━━━━━ Material provided ━━━━━
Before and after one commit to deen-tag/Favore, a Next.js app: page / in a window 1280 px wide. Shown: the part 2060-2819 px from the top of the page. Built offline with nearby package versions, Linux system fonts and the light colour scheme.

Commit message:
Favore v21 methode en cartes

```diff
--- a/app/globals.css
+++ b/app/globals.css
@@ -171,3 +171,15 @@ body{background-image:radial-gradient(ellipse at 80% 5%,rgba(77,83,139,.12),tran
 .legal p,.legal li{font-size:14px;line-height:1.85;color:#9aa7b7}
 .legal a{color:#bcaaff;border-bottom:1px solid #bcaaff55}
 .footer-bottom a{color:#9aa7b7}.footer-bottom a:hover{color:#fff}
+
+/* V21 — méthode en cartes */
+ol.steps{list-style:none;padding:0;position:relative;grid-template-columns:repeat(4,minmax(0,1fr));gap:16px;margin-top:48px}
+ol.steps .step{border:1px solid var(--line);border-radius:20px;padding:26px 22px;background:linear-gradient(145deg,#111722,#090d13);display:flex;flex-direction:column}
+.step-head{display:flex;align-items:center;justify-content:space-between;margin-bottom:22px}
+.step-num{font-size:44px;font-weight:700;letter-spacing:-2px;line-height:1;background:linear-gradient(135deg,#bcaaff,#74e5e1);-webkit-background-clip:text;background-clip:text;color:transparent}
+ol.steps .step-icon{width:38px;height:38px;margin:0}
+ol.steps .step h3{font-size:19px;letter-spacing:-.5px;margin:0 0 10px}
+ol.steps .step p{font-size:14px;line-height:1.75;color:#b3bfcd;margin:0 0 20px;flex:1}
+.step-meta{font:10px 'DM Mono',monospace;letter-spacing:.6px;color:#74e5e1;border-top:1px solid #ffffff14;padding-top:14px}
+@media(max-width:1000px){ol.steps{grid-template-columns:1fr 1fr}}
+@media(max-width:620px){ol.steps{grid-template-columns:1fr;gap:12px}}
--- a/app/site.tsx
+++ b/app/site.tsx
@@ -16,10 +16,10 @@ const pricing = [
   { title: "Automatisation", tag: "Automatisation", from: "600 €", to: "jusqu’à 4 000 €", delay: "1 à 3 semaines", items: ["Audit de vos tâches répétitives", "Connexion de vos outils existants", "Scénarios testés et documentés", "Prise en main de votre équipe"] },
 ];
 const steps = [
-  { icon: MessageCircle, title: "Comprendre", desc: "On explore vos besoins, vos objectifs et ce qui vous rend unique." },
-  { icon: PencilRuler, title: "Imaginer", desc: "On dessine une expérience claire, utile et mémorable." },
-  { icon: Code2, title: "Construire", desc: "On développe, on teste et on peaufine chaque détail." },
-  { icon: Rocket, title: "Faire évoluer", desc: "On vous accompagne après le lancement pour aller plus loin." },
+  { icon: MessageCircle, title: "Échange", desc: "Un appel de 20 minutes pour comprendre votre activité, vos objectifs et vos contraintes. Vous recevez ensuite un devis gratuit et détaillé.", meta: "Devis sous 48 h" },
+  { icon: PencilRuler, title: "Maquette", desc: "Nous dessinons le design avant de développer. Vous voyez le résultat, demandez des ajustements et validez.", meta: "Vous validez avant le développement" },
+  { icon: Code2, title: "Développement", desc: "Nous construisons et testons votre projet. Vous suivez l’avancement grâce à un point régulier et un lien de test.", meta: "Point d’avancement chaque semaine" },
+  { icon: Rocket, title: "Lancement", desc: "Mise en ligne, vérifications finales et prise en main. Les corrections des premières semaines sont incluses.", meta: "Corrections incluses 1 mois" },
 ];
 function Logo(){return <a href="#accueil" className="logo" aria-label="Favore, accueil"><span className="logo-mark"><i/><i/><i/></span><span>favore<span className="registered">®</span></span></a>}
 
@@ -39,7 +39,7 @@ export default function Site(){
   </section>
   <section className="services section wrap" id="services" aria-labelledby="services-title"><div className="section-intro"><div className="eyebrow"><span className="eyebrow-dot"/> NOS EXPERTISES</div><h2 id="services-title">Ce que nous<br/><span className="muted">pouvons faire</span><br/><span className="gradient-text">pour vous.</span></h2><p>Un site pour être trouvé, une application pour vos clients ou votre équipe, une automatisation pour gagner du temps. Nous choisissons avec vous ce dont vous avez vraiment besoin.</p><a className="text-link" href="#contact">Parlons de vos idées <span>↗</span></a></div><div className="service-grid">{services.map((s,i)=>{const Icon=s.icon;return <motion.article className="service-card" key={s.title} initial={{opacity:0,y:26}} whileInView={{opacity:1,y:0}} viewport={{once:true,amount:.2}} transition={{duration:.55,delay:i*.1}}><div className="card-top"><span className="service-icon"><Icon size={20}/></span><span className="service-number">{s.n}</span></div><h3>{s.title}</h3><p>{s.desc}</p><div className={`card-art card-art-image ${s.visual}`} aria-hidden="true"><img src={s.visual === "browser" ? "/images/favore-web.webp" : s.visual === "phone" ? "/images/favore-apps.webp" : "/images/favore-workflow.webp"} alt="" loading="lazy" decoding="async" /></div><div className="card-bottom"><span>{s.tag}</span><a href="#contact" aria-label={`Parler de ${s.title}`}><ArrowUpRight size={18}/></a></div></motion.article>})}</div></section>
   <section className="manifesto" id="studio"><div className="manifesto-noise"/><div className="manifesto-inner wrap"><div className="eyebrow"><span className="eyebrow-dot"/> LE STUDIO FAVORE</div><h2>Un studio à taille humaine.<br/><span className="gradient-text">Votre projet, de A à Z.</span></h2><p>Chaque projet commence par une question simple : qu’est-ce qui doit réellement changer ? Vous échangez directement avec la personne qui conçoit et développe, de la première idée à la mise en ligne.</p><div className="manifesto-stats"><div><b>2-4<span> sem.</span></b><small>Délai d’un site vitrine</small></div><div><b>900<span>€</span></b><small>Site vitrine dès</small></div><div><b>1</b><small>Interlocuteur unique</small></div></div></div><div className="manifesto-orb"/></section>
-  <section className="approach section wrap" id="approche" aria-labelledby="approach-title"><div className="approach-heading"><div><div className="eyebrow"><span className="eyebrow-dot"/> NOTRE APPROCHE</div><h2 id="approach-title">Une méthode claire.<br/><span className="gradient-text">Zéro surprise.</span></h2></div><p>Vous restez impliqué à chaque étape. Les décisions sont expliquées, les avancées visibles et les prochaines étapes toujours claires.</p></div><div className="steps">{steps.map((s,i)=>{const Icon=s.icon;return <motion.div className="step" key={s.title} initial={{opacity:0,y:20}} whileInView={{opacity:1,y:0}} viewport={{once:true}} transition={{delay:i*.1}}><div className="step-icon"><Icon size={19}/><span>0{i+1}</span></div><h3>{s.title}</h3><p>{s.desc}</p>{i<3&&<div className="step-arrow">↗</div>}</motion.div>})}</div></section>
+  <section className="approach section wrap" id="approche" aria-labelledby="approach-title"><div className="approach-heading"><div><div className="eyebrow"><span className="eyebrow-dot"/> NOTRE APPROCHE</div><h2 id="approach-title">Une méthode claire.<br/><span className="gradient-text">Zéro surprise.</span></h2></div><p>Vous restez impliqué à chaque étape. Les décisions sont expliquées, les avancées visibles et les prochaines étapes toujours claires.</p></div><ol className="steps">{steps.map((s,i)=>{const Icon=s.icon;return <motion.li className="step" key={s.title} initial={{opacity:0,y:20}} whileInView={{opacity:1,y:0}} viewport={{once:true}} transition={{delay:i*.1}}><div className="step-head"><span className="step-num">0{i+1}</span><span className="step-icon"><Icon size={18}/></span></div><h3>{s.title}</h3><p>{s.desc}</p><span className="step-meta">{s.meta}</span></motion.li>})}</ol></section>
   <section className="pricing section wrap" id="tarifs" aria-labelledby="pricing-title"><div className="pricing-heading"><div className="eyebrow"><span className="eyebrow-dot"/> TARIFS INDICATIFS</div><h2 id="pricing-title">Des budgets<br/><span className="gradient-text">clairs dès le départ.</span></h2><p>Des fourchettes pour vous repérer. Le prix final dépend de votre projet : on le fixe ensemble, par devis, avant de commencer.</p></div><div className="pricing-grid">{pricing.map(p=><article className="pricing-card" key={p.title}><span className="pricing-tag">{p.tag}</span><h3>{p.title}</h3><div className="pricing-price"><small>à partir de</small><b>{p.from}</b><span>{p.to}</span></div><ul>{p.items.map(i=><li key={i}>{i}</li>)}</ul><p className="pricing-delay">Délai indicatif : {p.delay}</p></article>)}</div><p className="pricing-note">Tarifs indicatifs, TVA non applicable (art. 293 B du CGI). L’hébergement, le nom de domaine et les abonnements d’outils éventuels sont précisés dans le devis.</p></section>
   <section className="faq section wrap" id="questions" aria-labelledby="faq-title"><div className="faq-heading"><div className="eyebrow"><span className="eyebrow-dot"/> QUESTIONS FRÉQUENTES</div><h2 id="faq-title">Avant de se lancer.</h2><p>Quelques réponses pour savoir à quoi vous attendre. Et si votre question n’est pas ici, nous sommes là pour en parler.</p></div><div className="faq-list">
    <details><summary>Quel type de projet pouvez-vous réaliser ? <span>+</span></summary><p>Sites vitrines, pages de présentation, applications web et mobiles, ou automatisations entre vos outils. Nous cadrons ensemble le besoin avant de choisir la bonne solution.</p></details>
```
━━━━━
_The task_
Return each line in the records that holds the string "display".

_Answer to this problem_
+ol.steps .step{border:1px solid var(--line);border-radius:20px;padding:26px 22px;background:linear-gradient(145deg,#111722,#090d13);display:flex;flex-direction:column}
+.step-head{display:flex;align-items:center;justify-content:space-between;margin-bottom:22px}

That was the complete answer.